The Broadcom MASTERS competition is a project of the Society for Science & the Public. The term MASTERS is short for Math, Applied Science, Technology, and Engineering for Rising Stars. The program was set up to motivate young people to attend college and pursue careers in STEM fields.
Many schools across the country have increased classes in STEM subjects. The Broadcom MASTERS was open to students in grades 6, 7 and 8 across the country. In the spring, around 80,000 students competed in about 300 science fairs sponsored by the Society. Only ten percent of those students then go on to compete at the finals in Washington, D.C.
Thirty finalists took home more than $100,000 in awards and prize money. The winners were honored for their STEM successes, as well as for demonstrating skills in critical thinking, communication, creativity and team-work.
This year, all the major awards in the competition went to girls.
The top prize winner, Aliana (Ah-lane-ah) Gassler, says she got the idea for her project after seeing her mother struggle with blind spots in her family's car. Blind spots lead to many accidents — about 840,000 accidents a year nationwide.

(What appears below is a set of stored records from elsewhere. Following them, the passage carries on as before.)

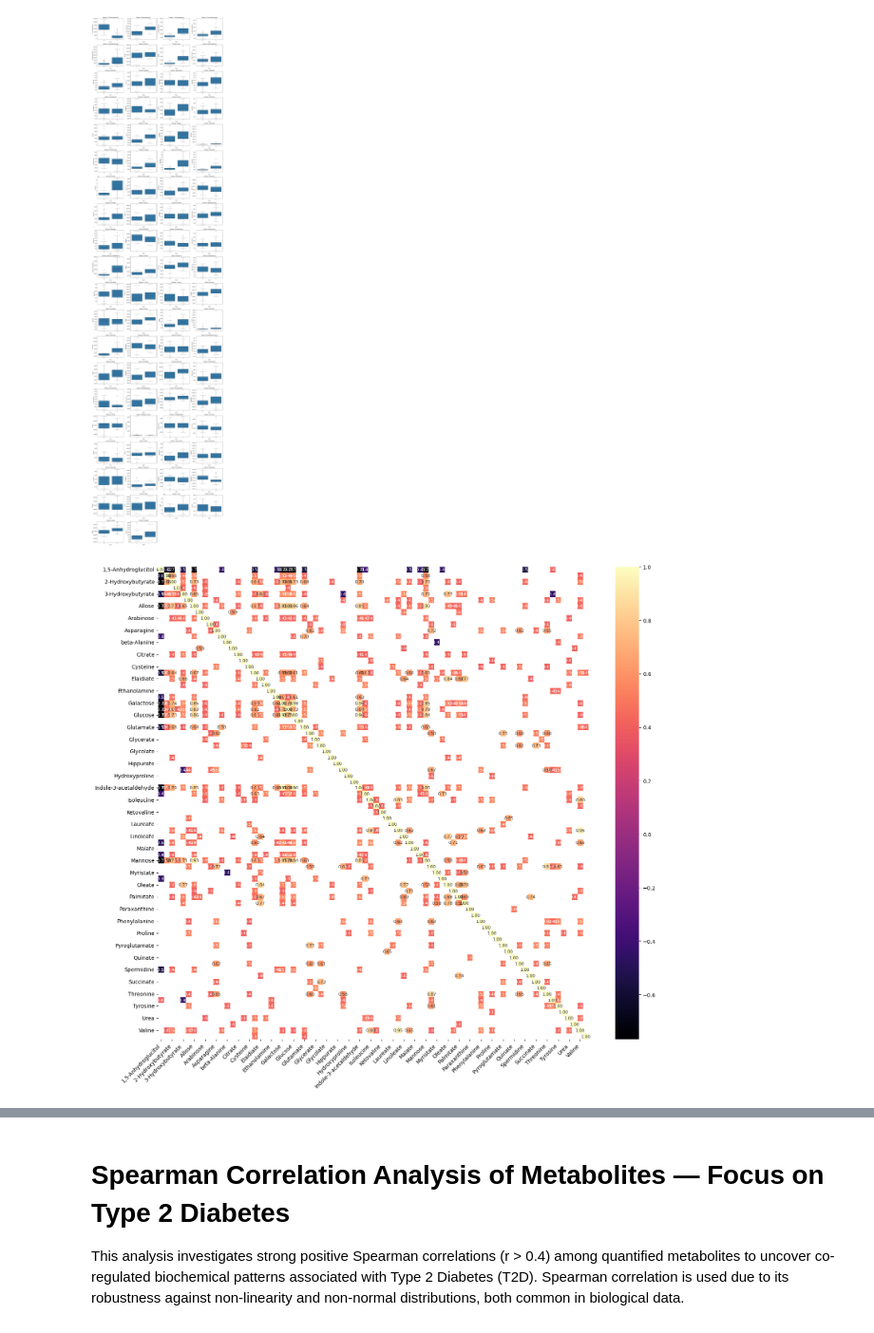
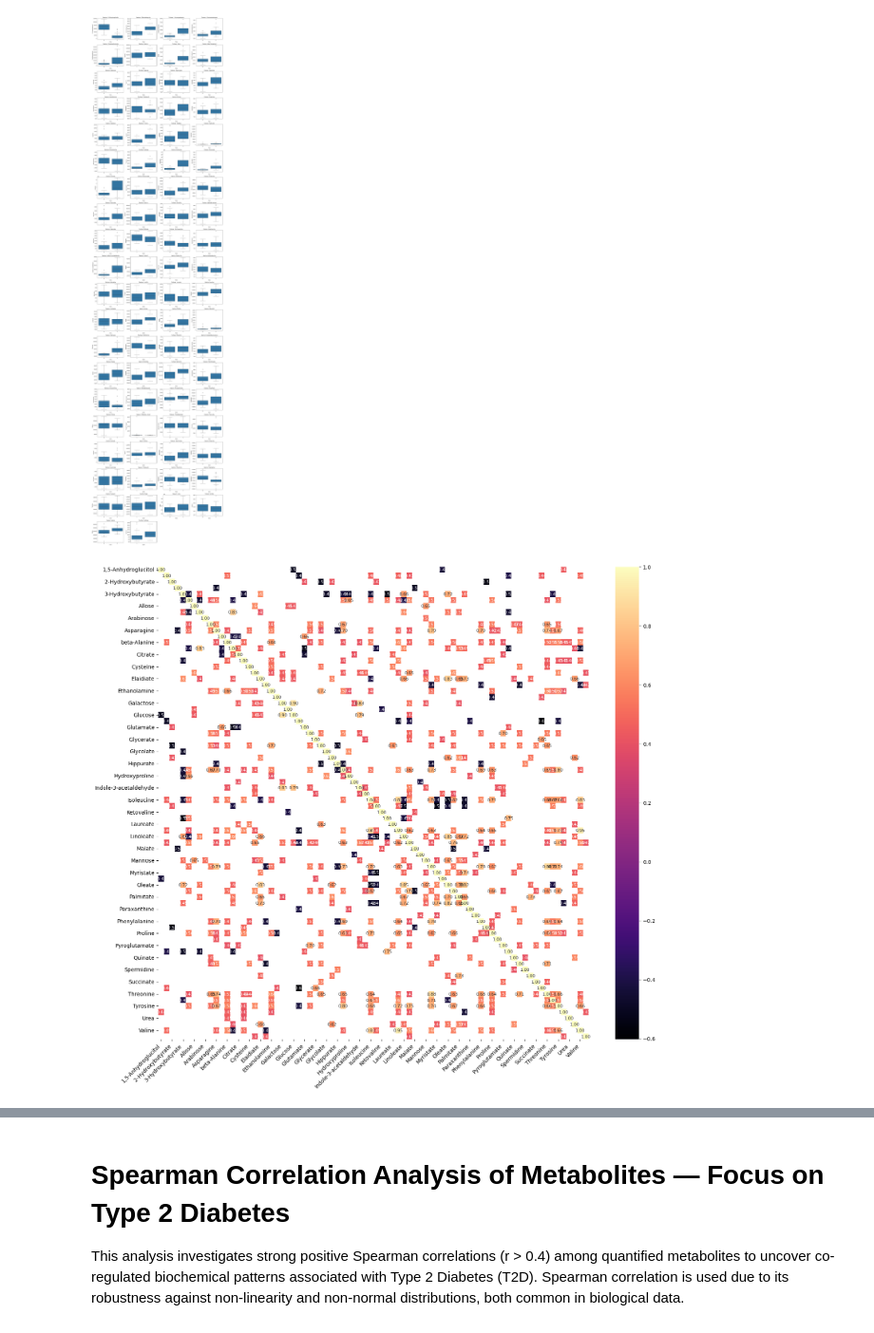
Before and after one commit to tomlas32/Diabetes, a Jupyter notebook: eda_v01.ipynb, the cells around one changed output, grey strips where cells are left out. Shown at 95% size. Cells and saved outputs as stored; diff of their text form; code cells hidden in the pictures.

Commit message:
Added get_correlation_pairs method and computed separate correlation pairs for for control and T2D groups

```diff
--- a/eda_v01.ipynb
+++ b/eda_v01.ipynb
@@ -290,25 +290,25 @@ plt.show()
 # %% [output]
 [figure]
 # %%
-# correlation heatmap
+## Correlation Heatmap for Control group
 
 # Compute correlation matrix and mask correlations with |r| < 0.4
-corr = df[feature_cols].corr(method="spearman")
-mask = np.abs(corr) < 0.4
+corr_control = df[feature_cols][df["Class"] == 0].corr(method="spearman")
+mask = np.abs(corr_control) < 0.4
 
 # Generate the heatmap with correlation values
 plt.figure(figsize=(16, 14))
-sns.heatmap(corr,
+sns.heatmap(corr_control,
             mask=mask,
             annot=True,
             fmt=".2f",         # Limit decimal places
             cmap='magma',      # Use a visually distinct color map
             annot_kws={"size": 8})  # Adjust annotation font size
 
 # Improve tick label appearance
 plt.xticks(rotation=45, ha='right')
 plt.yticks(rotation=0)
 plt.tight_layout()
 plt.show()
 # %% [output]
-[figure, old version]
+[figure, new version]
```
Also changed, not shown: parts of 6 cells of this notebook.
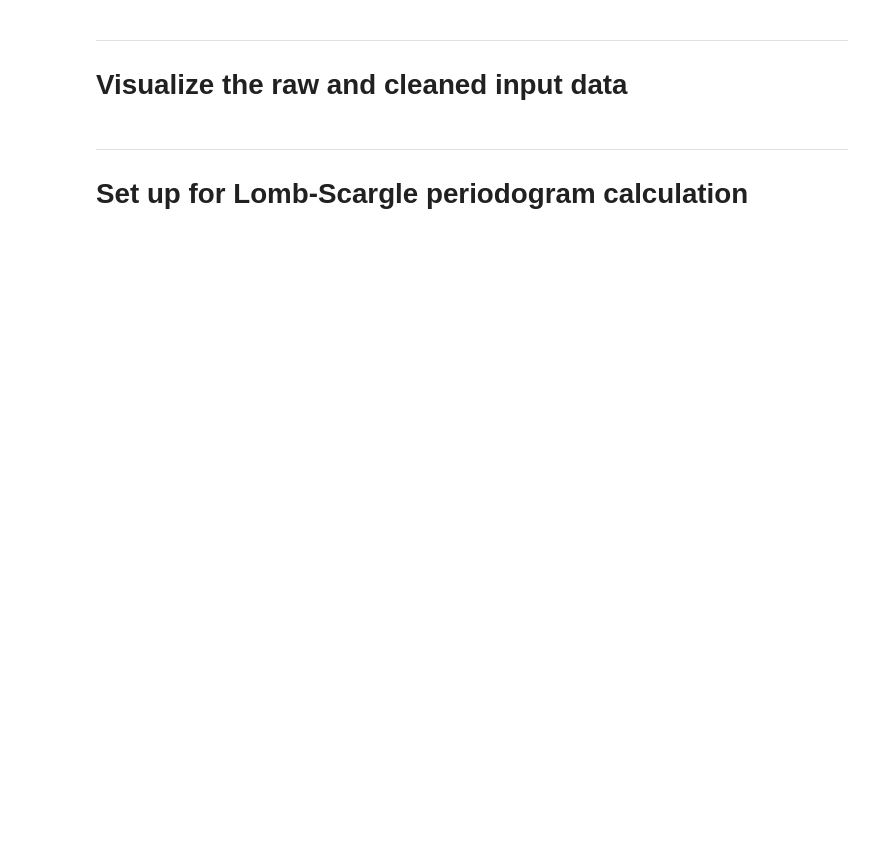
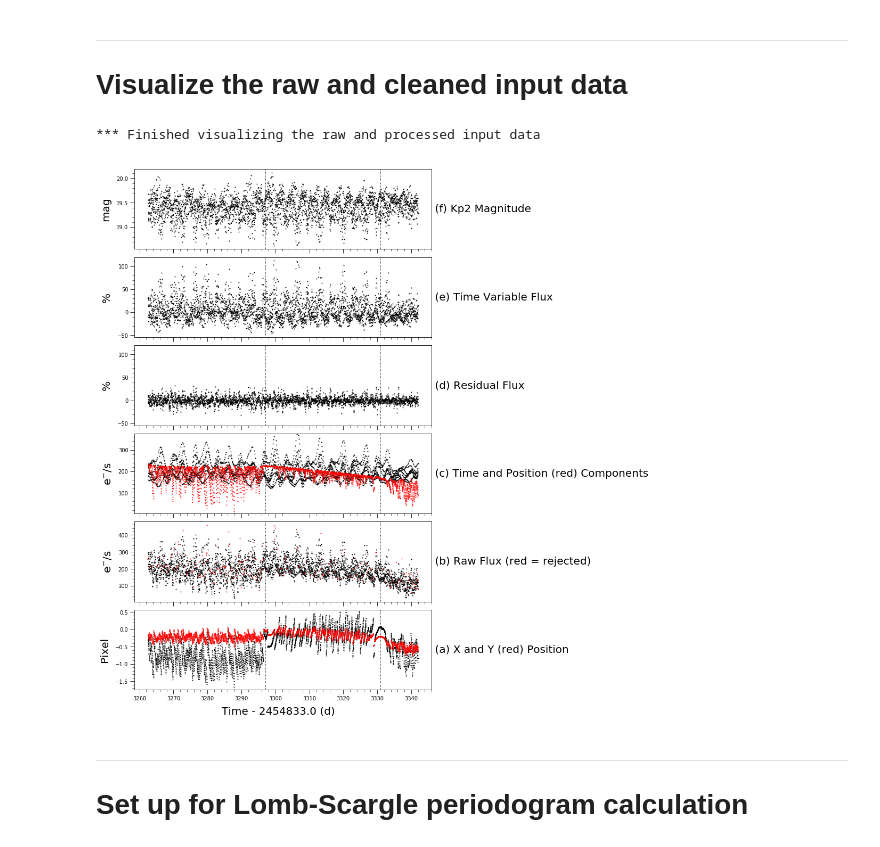
Before and after one commit to dwhoard/k2timeseries, a Jupyter notebook: k2timeseries.ipynb, the cells around one changed output. Drawn from its saved outputs; the diff is of its cells as text; code cells hidden in the pictures; blank space fills up the shorter version.

```diff
--- a/k2timeseries.ipynb
+++ b/k2timeseries.ipynb
@@ -276,7 +293,8 @@ Value       | <p>Explanation</p>
 # %%
 fcount = 1 # increment output file counter
 
-# define default covariance matrix split values for plotting (these times are relative to t0)
+# define default covariance matrix split values (corresponding to roll angle reversals) for plotting
+# (these times are relative to t0)
 if k2camid > 0:
     splits = {
         3:[2154,2190],
@@ -364,35 +382,39 @@ for i, ax in enumerate(axes.flatten()):
         ax.annotate(' (e) Time Variable Flux', size=pfontsize2,
             xy=(ax.get_xlim()[1], 0.5*(pyrange[1]-pyrange[0])+pyrange[0]), xycoords='data',
             horizontalalignment='left', verticalalignment='center')
 
     # Time Variable Flux as Kp2 magnitudes
     if i == npanels-6:
         pyrange = [max(df_lc_clean.kp2mag), min(df_lc_clean.kp2mag)]
         ax.plot(df_lc_clean.time-t0, df_lc_clean.kp2mag, 'k.', markersize=2)
         ax.set_ylabel('mag', size=pfontsize2, labelpad=ylpad)
         ax.annotate(' (f) Kp2 Magnitude', size=pfontsize2,
             xy=(ax.get_xlim()[1], 0.5*(pyrange[1]-pyrange[0])+pyrange[0]), xycoords='data',
             horizontalalignment='left', verticalalignment='center')
 
     # plot decorations (apply to all subplot panels)
     # mark covariance matrix splits with a line that spans subplot box limits without padding
     if k2camid in splits:
         old_ax_margins = ax.margins()
         for j in splits[k2camid]:
             ax.margins(y=0)
             ax.plot([j,j], axis_limits(pyrange,old_ax_margins[1]), 'k:', linewidth=1)
 
     # turn on minor tick marks
     ax.minorticks_on()
 
     # properties of tick marks
-    ax.tick_params(which='major', direction='inout', length=8, bottom=True, top=True, left=True, right=True)
-    ax.tick_params(which='minor', direction='in', length=4, bottom=True, top=True, left=True, right=True)
+    ax.tick_params(which='major', direction='out', length=8, bottom=True, top=False, left=True, right=False)
+    ax.tick_params(which='minor', direction='out', length=4, bottom=True, top=False, left=True, right=False)
 
 # output the visualization
 plt.savefig(SAVEPATH+name_string+'_'+strfcount(fcount)+'_input_data.png',dpi=150, bbox_inches='tight')
 
+# end this section gracefully
 if LDEBUG >= 0: print('*** Finished visualizing the raw and processed input data')
+# %% [output]
+*** Finished visualizing the raw and processed input data
+[figure, added]
 # %% [markdown]
 ---
 # Set up for Lomb-Scargle periodogram calculation
```
Also changed, not shown: parts of 25 cells of this notebook.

Gassler's system helps drivers see "through" the A-frame pillar — the part of the vehicle, in the front, that joins the top and front window. The A-frame pillar is important for safety, and cannot be removed. Gassler used a camera to help drivers look "through" the structure to see what is blocked. The camera sends video to a device that shows images on the other side of the pillar. The driver then can "see" what's in the blind spot.
Gassler said that when she heard her name called as the winner, "it was so unexpected."
The young inventor won a $25,000 prize for her invention. She told Popular Mechanics she can make improvements on her device with that money. Gassler said she wants to improve the picture — making it easy to see in any weather, or time of day. She also told the magazine she hopes to sell her idea.
Here are the other top winners. The 14 year olds each received $10,000 for their projects.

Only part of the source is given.